Brown retired a wealthy man due to his real estate investments, but refused to watch new movies, as he feared they might cause him to restart his career. In the 1970s, Brown became a much-sought guest lecturer on the film-festival circuit, thanks in part to his connection with Garbo.
The Clarence Brown Theater, on the campus of the University of Tennessee, is named in his honor. He is tied with Robert Altman and Alfred Hitchcock for the most Academy Award nominations for best director without a single win.
- The Law of the Land (1917)
- The Blue Bird (1918)
- The Great Redeemer (1920)
- The Last of the Mohicans (1920)
- The Foolish Matrons (1921)
- The Light in the Dark (1922)
- Don't Marry for Money (1923)
- The Acquittal (1923)
- The Signal Tower (1924)
- Butterfly (1924)
- The Eagle (1925)
- The Goose Woman (1925)
- Smouldering Fires (1925)
- Flesh and the Devil (1926)
- Kiki (1926)
- A Woman of Affairs (1928)
- The Trail of '98 (1929)
- Navy Blues (1929)
- Wonder of Women (1929)
- Anna Christie (1930) - Academy Award nomination for Best Director (see NOTE below)
- Romance (1930) - Academy Award nomination for Best Director (see NOTE below)
- Inspiration (1931)
- Possessed (1931)
- A Free Soul (1931) - Academy Award nomination for Best Director
- Emma (1932)
- Letty Lynton (1932)
- The Son-Daughter (1932)
- Looking Forward (1933)
- Night Flight (1933)
- Sadie McKee (1934)
- Chained (1934)
- Ah, Wilderness! (1935)
- Anna Karenina (1935)
- Wife vs. Secretary (1935)
- The Gorgeous Hussy (1936)
- Conquest (1937)
- Of Human Hearts (1938)
- Idiot's Delight (1939)
- The Rains Came (1939)
- Edison, the Man (1940)
- Come Live with Me (1941)
- They Met in Bombay (1941)
- The Human Comedy (1943) - Academy Award nominations for Best Director and for Best Picture
- The White Cliffs of Dover (1944)
- National Velvet (1944) - Academy Award nomination for Best Director
- The Yearling (1946) - Academy Award nomination for Best Director
- Song of Love (1947)
- Intruder in the Dust (1949)
- To Please a Lady (1950)
- Angels in the Outfield (1951)
- When in Rome (1952)
- Plymouth Adventure (1952)
NOTE: In 1929/1930, Brown received one Academy Award nomination for two films.

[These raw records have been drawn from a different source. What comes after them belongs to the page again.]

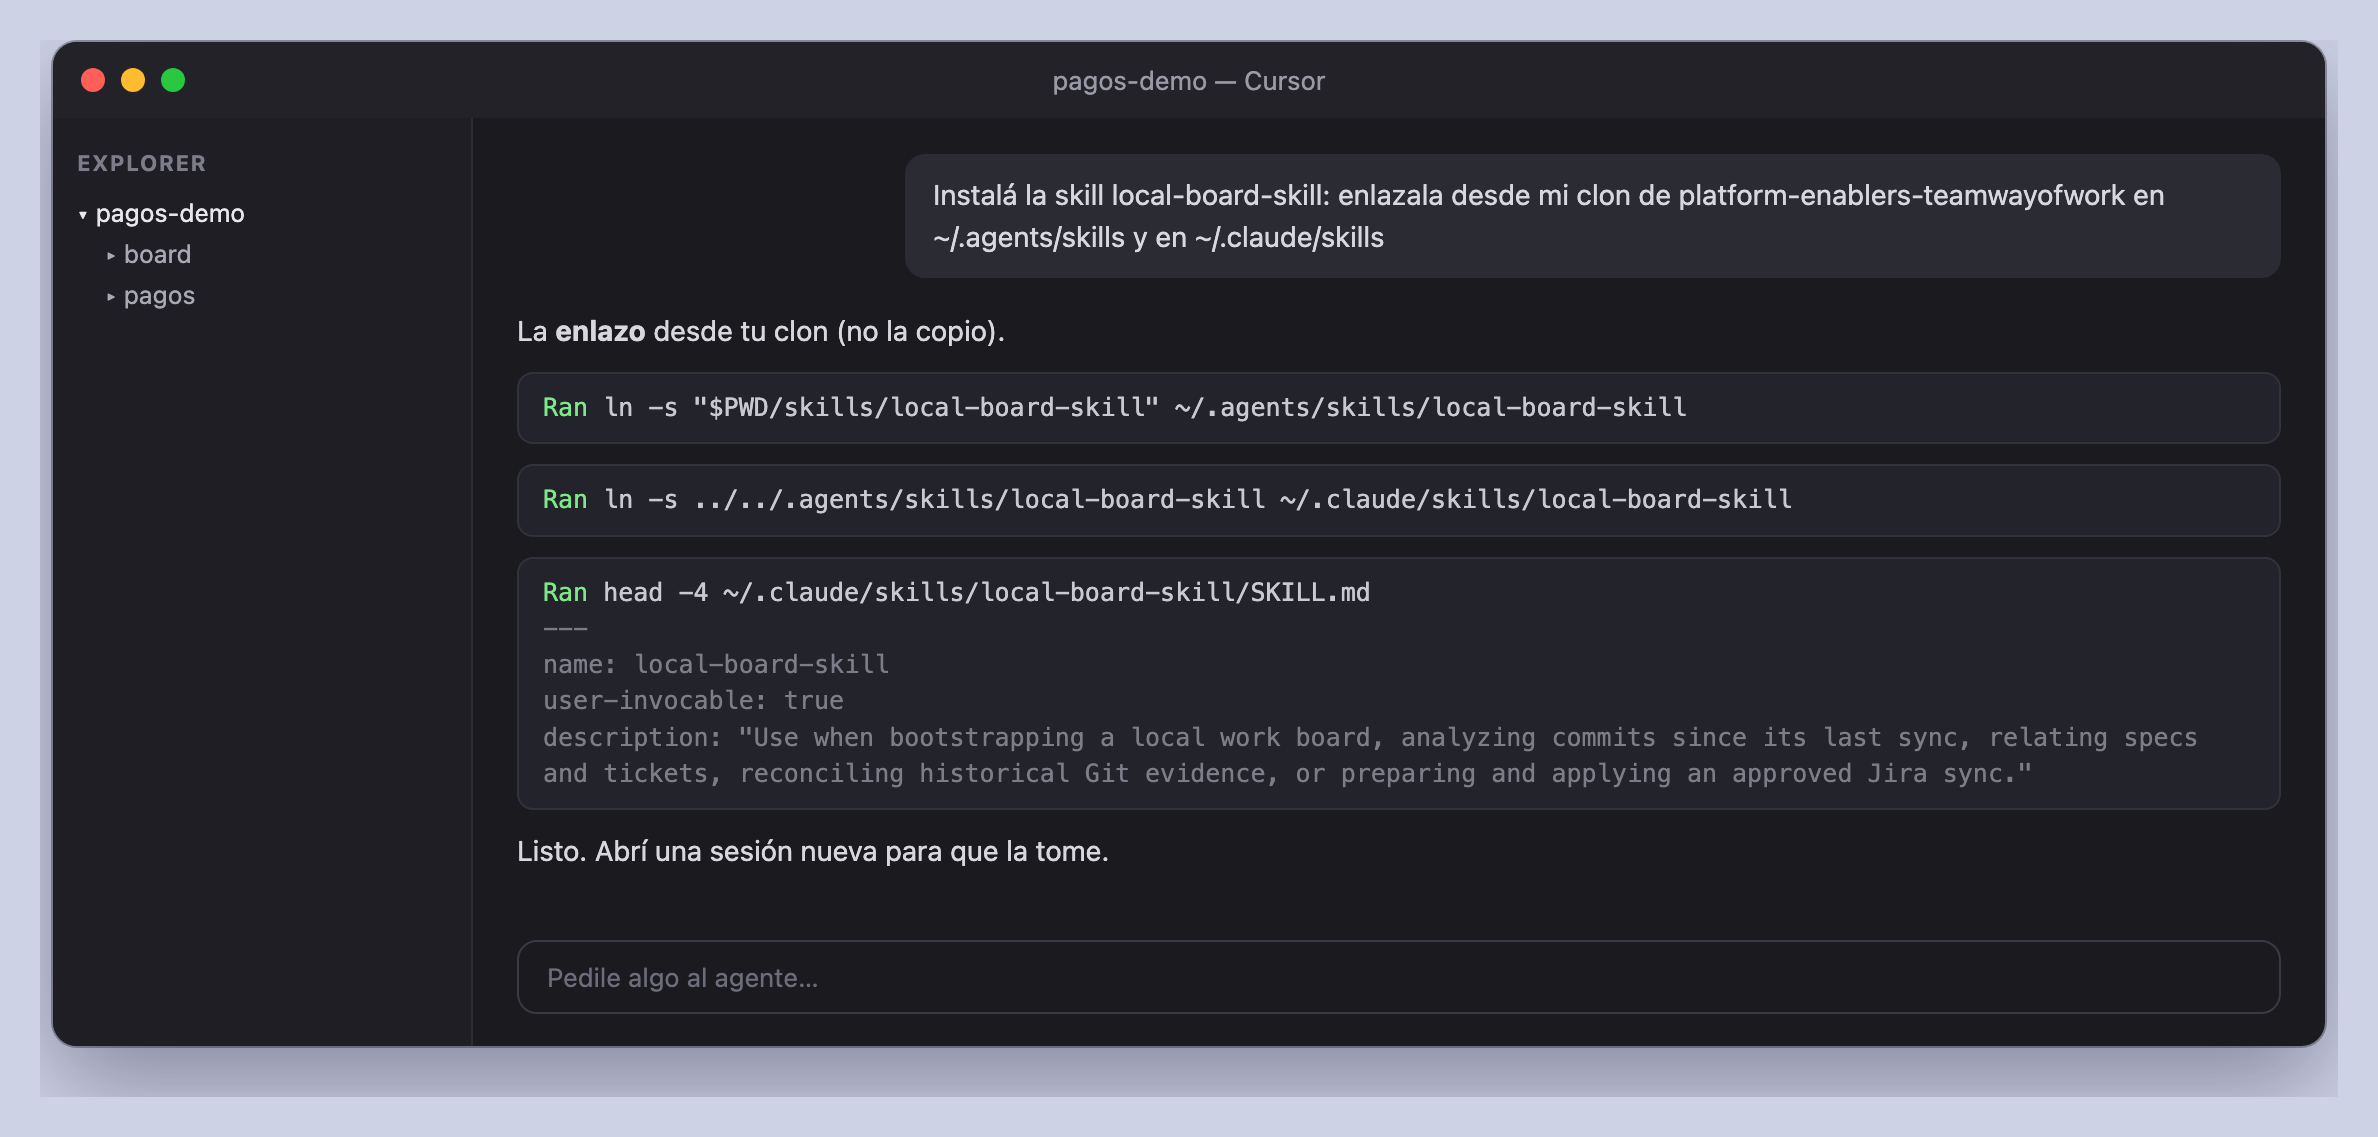
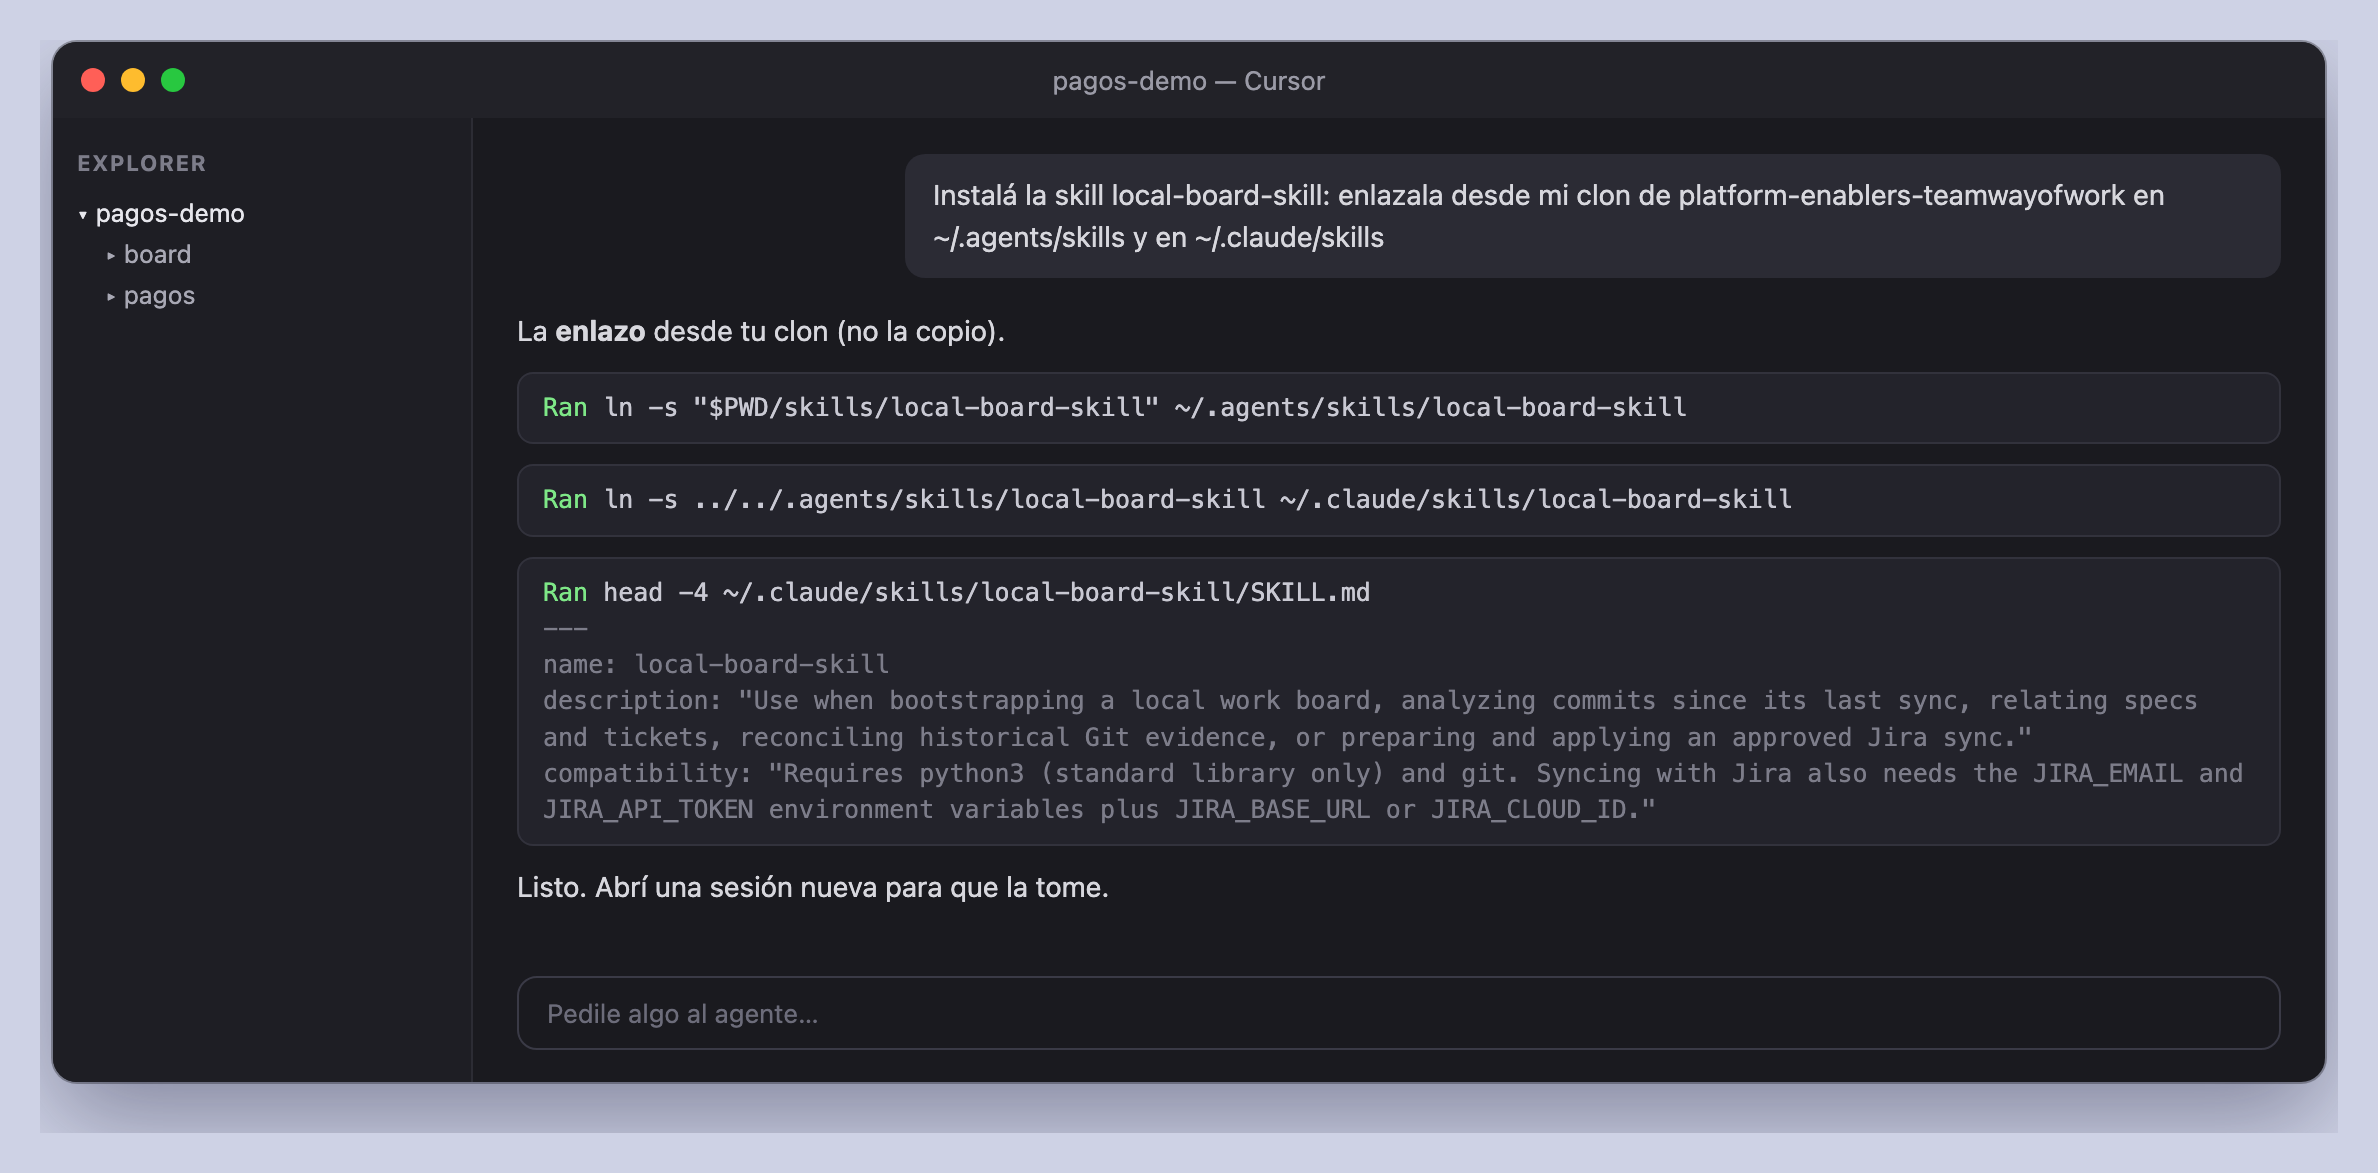
docs: actualizar la captura del SKILL.md de local-board-skill con su frontmatter real
La captura mostraba user-invocable (borrado en este PR) y no la linea
compatibility. El head -4 ahora sale de la skill de esta rama.

diff --git a/skills/local-board-skill/docs/img/src/cursor-instalar.html b/skills/local-board-skill/docs/img/src/cursor-instalar.html
@@ -18,5 +18,5 @@ code{font:12.5px Menlo,monospace;background:#2b2b34;padding:1px 5px;border-radiu
 .right{flex:1;display:flex;flex-direction:column;min-width:0}</style><div class="win"><div class="bar"><div class="dots"><span class="r"></span><span class="y"></span><span class="g"></span></div><div class="ttl">pagos-demo — Cursor</div></div><div class="main"><div class="side"><b>EXPLORER</b><div class="hot">▾ pagos-demo</div><div class="i">▸ board</div><div class="i">▸ pagos</div></div><div class="right"><div class="chat"><div class="u">Instalá la skill local-board-skill: enlazala desde mi clon de teamwayofwork en ~/.agents/skills y en ~/.claude/skills</div><div class="a"><p>La <b>enlazo</b> desde tu clon (no la copio).</p><span class="chip"><em>Ran</em> ln -s &quot;$PWD/skills/local-board-skill&quot; ~/.agents/skills/local-board-skill</span><span class="chip"><em>Ran</em> ln -s ../../.agents/skills/local-board-skill ~/.claude/skills/local-board-skill</span><span class="chip"><em>Ran</em> head -4 ~/.claude/skills/local-board-skill/SKILL.md
 <span>---
 name: local-board-skill
-user-invocable: true
-description: &quot;Use when bootstrapping a local work board, analyzing commits since its last sync, relating specs and tickets, reconciling historical Git evidence, or preparing and applying an approved Jira sync.&quot;</span></span><p>Listo. Abrí una sesión nueva para que la tome.</p></div></div><div class="in">Pedile algo al agente…</div></div></div></div>
+description: &quot;Use when bootstrapping a local work board, analyzing commits since its last sync, relating specs and tickets, reconciling historical Git evidence, or preparing and applying an approved Jira sync.&quot;
+compatibility: &quot;Requires python3 (standard library only) and git. Syncing with Jira also needs the JIRA_EMAIL and JIRA_API_TOKEN environment variables plus JIRA_BASE_URL or JIRA_CLOUD_ID.&quot;</span></span><p>Listo. Abrí una sesión nueva para que la tome.</p></div></div><div class="in">Pedile algo al agente…</div></div></div></div>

According to the Academy of Motion Picture Arts and Sciences, "As allowed by the award rules for this year, a single nomination could honor work in one or more films."
- Brownlow, Kevin. "Clarence Brown" in The Parade's Gone By New York: Knopf, 1968
- "The Hollywood Professionals, Vol. 6: Frank Capra, George Cukor, Clarence Brown" by Allen Estrin, AS Barnes, 1980
- An Extraordinary Town, How one of America's smallest towns shaped the world - A Historical Marketing Book by A. J. Bastarache. Featuring a comprehensive section on Clarence Brown.
- Young, Gwenda. 'Clarence Brown: From Knoxville to Hollywood and Back'. Journal of East Tennessee History', 2002. 73 :53-73
- Young, Gwenda. "Star Maker:The Career of Clarence Brown". Sight and Sound April, 2003. http://www.bfi.org.uk/sightandsound/feature/94
- Neely, Jack. "Clarence Brown: The Forgotten Director". 'Metropulse March 2008. 'http://www.metropulse.com/news/2008/mar/06/clarence-brown-forgotten-director/
- Clarence Brown at the Internet Movie Database
- "An Extraordinary Town, How one of America's smallest towns shaped the world" A book on Clarence Brown's home town with an extensive section on the life and contributions of Clarence Brown.
- Academy Awards Database Information available on the actual dates and nominations, plus commentary on the nominations for multiple roles/films in 1929/1930.
- Clarence Brown at Virtual History